I hope you’re not considering putting 5000 dollars into the car before getting rid of it.

Let me add this. I have a feeling that the problem is not necessarily a bad car. It may be more of a matter of being the victim of a misdiagnosis and/or botched repairs. In other words, it’s a people problem not a steel and plastic one.

No way should this car have suffered a compressor failure at 2 years of age and then to have it fail (allegedly) again only a year later? Maybe the compressor was never bad to begin with and an improper replacement job was done which led to the second (alleged) failure.

If the original shop botched the compressor diagnosis and repair then it’s also possible they botched the timing belt job by either not replacing something they should have, overtightening a bolt and stressing it, etc.

Keep us informed. This could be interesting and if this leads to a contact with VWOA be sure to bring this twice failed compressor business up also.


#11

Stay away from cars with timing belts…


#12

Oh no! I do not plan to put that money in the car and then get rid of it. It really depends if the warranty people cover this estimated cost. I will definitely keep you in the loop as far as the end result. I hate to get rid of this car because I really enjoyed the look and I thought dependability of it. But cuteness doesn’t get you from point a to b. I am on the road too much to take a chance with this car.
Thank you for your input again.


#13

Lol! If only my car could operate on how much I love to travel.


#14

As of today, the reason the timing belt broke according to the dealership is because it broke. I am not a mechanic, but I don’t believe that to be a valid reason. About 2 1/2 weeks ago, the extended warranty agreed to pay for the repairs. I also called in a regional case manager. She was told my car should be done by Wednesday of next week?!? On a side note, I went by the dealership and took about 50 pictures of my car. The word to describe my poor car is “disemboweled.” There were parts filling up the trunk, parts in the back seat AND the engine was 50 feet away in the garage. I also found out after the fact the cylinder head did not need to be removed to repair the car according to another mechanic.


#15

As of today, the reason the timing belt broke according to the dealership is because it broke. I don’t believe that to be a valid reason, but that is all the explanation I am going to receive.
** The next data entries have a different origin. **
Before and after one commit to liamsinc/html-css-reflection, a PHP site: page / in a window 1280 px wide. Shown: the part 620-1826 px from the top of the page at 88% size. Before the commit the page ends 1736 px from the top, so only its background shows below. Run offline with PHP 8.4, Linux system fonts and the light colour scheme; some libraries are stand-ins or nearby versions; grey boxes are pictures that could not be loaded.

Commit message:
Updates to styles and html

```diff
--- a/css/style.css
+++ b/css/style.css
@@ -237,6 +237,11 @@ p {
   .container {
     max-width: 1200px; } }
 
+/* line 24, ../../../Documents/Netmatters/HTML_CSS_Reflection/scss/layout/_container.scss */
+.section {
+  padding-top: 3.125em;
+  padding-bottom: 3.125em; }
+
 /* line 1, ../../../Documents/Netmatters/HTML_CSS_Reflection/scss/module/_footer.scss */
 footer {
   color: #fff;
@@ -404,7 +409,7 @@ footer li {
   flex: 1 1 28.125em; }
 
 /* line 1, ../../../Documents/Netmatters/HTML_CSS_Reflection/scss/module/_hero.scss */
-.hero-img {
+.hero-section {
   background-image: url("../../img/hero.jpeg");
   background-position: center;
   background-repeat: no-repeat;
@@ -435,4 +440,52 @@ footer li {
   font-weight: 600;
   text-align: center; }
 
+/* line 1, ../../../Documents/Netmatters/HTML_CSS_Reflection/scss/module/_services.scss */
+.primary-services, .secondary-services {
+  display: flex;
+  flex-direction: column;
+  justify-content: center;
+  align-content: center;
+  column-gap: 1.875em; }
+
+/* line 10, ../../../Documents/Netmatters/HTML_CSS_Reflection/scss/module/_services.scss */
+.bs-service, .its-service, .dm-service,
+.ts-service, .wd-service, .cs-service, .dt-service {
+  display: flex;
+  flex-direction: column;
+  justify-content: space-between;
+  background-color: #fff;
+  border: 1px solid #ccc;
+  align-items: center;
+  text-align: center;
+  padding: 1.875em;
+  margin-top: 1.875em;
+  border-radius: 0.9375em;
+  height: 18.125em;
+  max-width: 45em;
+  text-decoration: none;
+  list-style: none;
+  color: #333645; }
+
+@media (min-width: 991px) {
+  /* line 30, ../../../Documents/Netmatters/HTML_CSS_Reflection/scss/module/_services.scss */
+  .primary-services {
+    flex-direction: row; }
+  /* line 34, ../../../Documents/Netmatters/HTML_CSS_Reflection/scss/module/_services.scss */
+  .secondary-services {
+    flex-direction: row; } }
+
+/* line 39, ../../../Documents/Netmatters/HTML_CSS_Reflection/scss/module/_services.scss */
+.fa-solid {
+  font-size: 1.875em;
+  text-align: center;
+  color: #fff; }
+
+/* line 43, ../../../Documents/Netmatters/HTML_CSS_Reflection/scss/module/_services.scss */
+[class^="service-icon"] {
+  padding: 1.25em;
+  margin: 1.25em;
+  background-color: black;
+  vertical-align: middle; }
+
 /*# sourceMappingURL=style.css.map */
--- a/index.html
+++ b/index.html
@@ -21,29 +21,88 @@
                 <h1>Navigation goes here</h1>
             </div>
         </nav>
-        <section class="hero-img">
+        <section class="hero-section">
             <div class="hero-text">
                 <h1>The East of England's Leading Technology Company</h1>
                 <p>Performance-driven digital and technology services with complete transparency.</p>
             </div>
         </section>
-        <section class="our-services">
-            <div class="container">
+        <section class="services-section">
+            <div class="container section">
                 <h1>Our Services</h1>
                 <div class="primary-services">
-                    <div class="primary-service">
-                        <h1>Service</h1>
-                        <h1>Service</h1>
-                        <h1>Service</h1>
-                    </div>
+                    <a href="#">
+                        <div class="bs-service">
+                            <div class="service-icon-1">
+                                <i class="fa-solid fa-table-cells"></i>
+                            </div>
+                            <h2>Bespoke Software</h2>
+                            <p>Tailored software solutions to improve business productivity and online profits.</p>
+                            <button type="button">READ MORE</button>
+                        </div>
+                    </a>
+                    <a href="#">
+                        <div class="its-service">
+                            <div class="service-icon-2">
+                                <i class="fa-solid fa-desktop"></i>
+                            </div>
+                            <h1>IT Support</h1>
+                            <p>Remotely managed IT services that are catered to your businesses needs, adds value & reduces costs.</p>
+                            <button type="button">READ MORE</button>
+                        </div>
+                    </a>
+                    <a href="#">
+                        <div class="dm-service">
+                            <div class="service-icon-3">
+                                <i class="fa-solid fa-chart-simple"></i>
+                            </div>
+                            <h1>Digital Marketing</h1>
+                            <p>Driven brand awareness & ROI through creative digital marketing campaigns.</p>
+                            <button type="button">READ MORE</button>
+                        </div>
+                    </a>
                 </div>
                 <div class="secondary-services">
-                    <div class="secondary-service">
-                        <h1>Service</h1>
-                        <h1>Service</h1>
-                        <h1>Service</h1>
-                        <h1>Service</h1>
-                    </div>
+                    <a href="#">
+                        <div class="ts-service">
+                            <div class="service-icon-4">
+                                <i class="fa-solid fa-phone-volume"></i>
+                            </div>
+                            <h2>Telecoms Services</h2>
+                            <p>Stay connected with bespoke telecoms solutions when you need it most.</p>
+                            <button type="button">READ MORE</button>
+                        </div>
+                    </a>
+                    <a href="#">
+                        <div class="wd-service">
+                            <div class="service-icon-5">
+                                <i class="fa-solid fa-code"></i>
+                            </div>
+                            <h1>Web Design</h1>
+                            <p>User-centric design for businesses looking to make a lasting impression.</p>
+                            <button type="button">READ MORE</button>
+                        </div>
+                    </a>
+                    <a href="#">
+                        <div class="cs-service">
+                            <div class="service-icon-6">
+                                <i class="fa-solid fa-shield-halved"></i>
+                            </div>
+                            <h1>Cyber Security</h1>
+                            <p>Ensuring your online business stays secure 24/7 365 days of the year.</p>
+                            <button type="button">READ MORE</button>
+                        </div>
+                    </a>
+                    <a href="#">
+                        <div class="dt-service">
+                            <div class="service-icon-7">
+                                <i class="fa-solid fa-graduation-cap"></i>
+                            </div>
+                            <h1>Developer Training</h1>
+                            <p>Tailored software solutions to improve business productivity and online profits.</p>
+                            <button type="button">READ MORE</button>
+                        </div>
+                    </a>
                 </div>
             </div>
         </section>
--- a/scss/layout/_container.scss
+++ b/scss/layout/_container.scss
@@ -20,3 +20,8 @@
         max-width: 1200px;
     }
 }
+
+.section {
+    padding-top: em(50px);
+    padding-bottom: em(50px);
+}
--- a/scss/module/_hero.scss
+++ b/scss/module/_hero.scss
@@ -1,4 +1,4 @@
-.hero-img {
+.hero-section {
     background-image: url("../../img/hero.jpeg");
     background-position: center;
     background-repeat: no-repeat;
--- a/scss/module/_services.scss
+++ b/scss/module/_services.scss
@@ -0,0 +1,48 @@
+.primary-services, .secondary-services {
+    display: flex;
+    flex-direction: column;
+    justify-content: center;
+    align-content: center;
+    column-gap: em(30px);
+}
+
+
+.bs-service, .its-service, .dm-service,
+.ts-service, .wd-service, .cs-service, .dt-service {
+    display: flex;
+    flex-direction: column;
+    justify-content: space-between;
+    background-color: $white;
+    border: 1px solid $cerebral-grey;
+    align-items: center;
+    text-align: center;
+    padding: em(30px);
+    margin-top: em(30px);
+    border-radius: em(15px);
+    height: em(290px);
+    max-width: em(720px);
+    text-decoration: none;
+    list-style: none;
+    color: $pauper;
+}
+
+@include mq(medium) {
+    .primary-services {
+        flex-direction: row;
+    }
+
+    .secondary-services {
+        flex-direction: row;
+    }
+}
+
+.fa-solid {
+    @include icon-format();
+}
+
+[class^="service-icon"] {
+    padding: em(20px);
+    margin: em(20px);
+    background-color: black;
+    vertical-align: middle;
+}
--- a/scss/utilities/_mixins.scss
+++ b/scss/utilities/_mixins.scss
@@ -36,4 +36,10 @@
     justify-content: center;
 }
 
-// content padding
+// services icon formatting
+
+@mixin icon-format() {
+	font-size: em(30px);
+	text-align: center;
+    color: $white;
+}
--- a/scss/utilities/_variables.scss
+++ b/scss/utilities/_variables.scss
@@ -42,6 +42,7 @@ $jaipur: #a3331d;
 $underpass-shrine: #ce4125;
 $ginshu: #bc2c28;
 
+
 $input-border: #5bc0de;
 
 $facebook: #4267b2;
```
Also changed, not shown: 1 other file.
I do have a regional case manager working on my behalf for the last two weeks. According to the case manager, the car should be repaired by Wednesday of next week. 5 1/2 weeks later…
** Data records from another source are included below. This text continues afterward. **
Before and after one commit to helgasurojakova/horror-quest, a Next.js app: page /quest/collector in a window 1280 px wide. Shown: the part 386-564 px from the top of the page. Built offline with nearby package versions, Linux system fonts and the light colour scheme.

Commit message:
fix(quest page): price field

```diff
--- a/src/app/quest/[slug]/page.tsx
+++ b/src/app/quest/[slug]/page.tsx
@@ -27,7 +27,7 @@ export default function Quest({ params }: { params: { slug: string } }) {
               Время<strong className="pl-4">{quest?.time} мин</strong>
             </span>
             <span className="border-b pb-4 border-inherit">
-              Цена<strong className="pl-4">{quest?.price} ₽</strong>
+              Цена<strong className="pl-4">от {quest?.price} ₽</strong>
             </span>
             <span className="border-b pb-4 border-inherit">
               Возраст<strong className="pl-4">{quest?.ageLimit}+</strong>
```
#16

There is no way the (Air Conditioning) Compressor problem is related to the Timing Belt problem. And I am not sure what Washer replacement has to do with anything. The only reason to replace the condenser is if it has a leak or it got plugged with debris from the compressor failure. You really need to be concerned with the timing belt failure after only 1 year as the issue and forget about the compressor. Bottom line is that the place that replaced the timing belt didn’t do a good enough job. Or, you got an off brand or counterfit replacement belt. When the MIL light came on, it might have been an indication that the belt had skipped a notch and was close to giving out. I recenly went over 80,000 miles on the OEM timing belt. And I have had an engine destroy itself when the cam siezed breaking the key on the timing belt pulley instead of the belt. Believe me that belt is strong. If it is a good belt and put in correctly. I have heard that VWOA is no help and it is really the dealer or garage that you need to deal with. You might have to become a nuisance. Call the owner (daily) and complain, Consider walking in fromt with a sign or taking out an add in thepaper (or at least threatening to do so) and line up a lawyer.